_Work to complete_.
Find all lines with the word "format" in the material, then copy them.

_Material supplied_.
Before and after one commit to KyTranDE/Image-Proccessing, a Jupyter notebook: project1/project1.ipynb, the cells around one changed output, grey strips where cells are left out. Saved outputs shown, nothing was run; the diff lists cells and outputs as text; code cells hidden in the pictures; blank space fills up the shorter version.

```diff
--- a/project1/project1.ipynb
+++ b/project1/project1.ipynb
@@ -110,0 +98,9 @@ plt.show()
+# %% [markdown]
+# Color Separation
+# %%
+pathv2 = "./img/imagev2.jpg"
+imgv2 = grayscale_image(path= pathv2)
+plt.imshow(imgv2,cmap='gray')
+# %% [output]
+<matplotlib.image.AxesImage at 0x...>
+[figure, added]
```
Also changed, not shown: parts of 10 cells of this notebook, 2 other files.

==

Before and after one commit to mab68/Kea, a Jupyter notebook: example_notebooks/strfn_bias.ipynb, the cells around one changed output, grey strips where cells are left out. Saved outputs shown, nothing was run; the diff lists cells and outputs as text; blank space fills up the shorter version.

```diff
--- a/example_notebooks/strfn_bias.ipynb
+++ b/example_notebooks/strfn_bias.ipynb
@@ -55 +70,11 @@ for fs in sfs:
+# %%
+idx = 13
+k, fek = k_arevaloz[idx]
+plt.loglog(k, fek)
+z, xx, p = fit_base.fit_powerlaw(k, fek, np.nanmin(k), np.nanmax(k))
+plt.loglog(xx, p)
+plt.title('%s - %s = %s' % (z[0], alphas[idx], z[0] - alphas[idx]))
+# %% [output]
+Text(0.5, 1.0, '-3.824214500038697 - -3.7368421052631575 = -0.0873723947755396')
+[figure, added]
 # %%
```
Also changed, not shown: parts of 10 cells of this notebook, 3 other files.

...

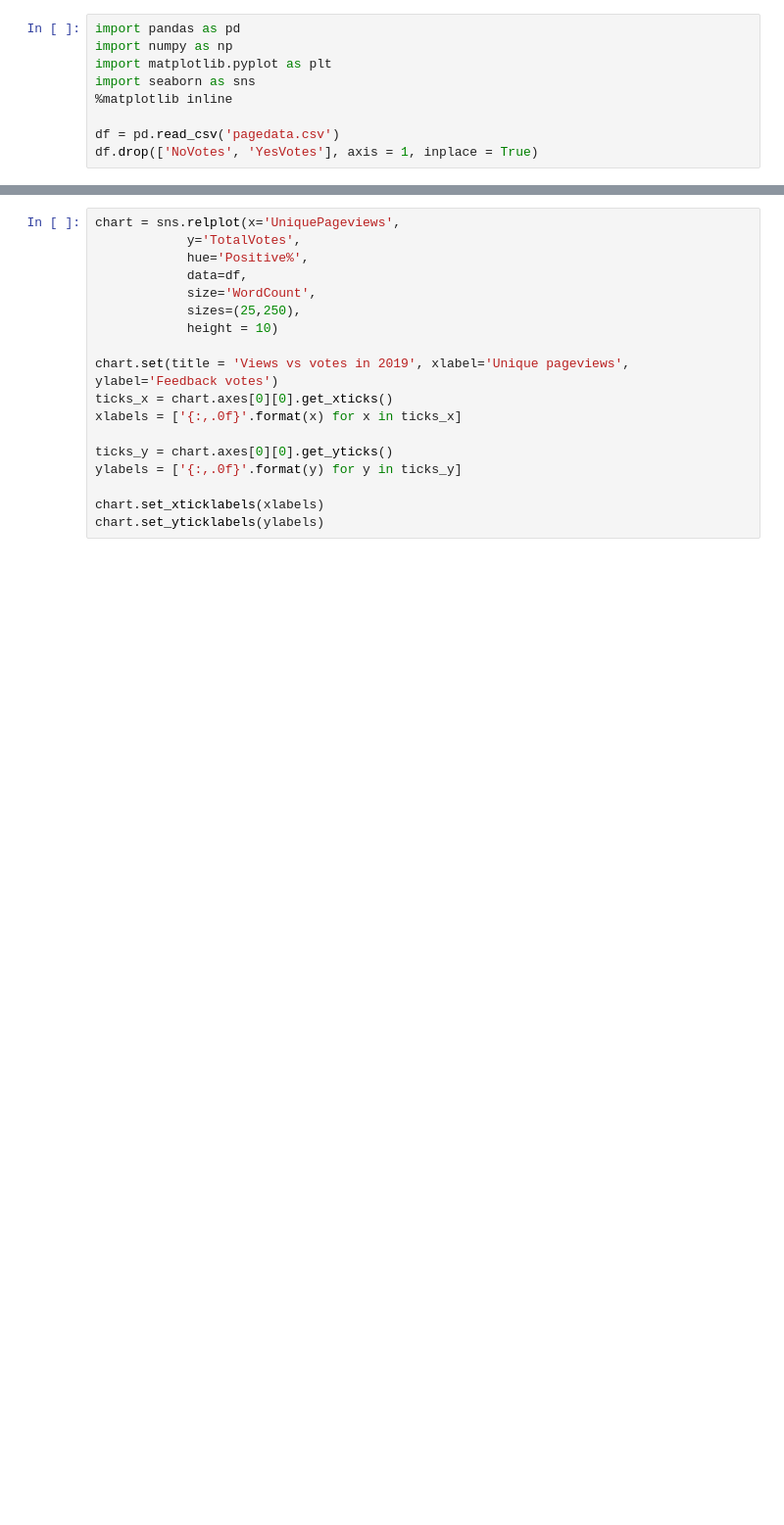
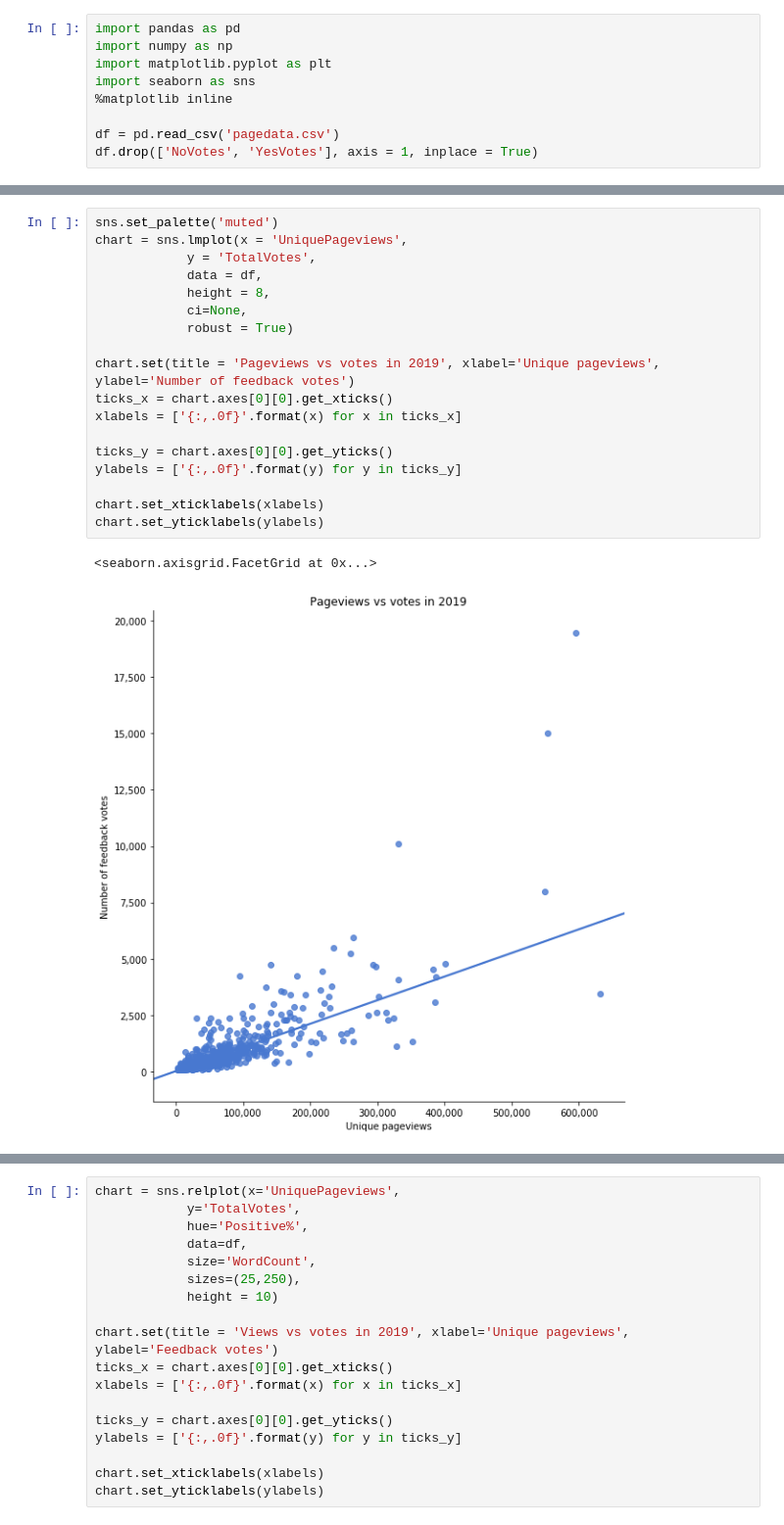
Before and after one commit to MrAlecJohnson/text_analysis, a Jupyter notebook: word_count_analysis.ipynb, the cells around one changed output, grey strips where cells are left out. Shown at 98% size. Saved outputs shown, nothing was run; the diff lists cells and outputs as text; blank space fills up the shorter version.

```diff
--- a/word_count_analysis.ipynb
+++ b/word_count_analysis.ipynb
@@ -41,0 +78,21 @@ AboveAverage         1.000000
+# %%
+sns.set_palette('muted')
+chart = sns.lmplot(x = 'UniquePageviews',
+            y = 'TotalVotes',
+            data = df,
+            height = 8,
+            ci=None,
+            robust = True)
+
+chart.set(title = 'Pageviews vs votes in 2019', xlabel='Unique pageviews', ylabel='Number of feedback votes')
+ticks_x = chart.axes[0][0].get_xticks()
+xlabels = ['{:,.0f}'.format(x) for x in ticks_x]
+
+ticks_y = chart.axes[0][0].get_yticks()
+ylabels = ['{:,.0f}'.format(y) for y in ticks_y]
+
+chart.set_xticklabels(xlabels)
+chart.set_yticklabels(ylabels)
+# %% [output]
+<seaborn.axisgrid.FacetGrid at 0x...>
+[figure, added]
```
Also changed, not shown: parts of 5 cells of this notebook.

_Task answer_.
+xlabels = ['{:,.0f}'.format(x) for x in ticks_x]
+ylabels = ['{:,.0f}'.format(y) for y in ticks_y]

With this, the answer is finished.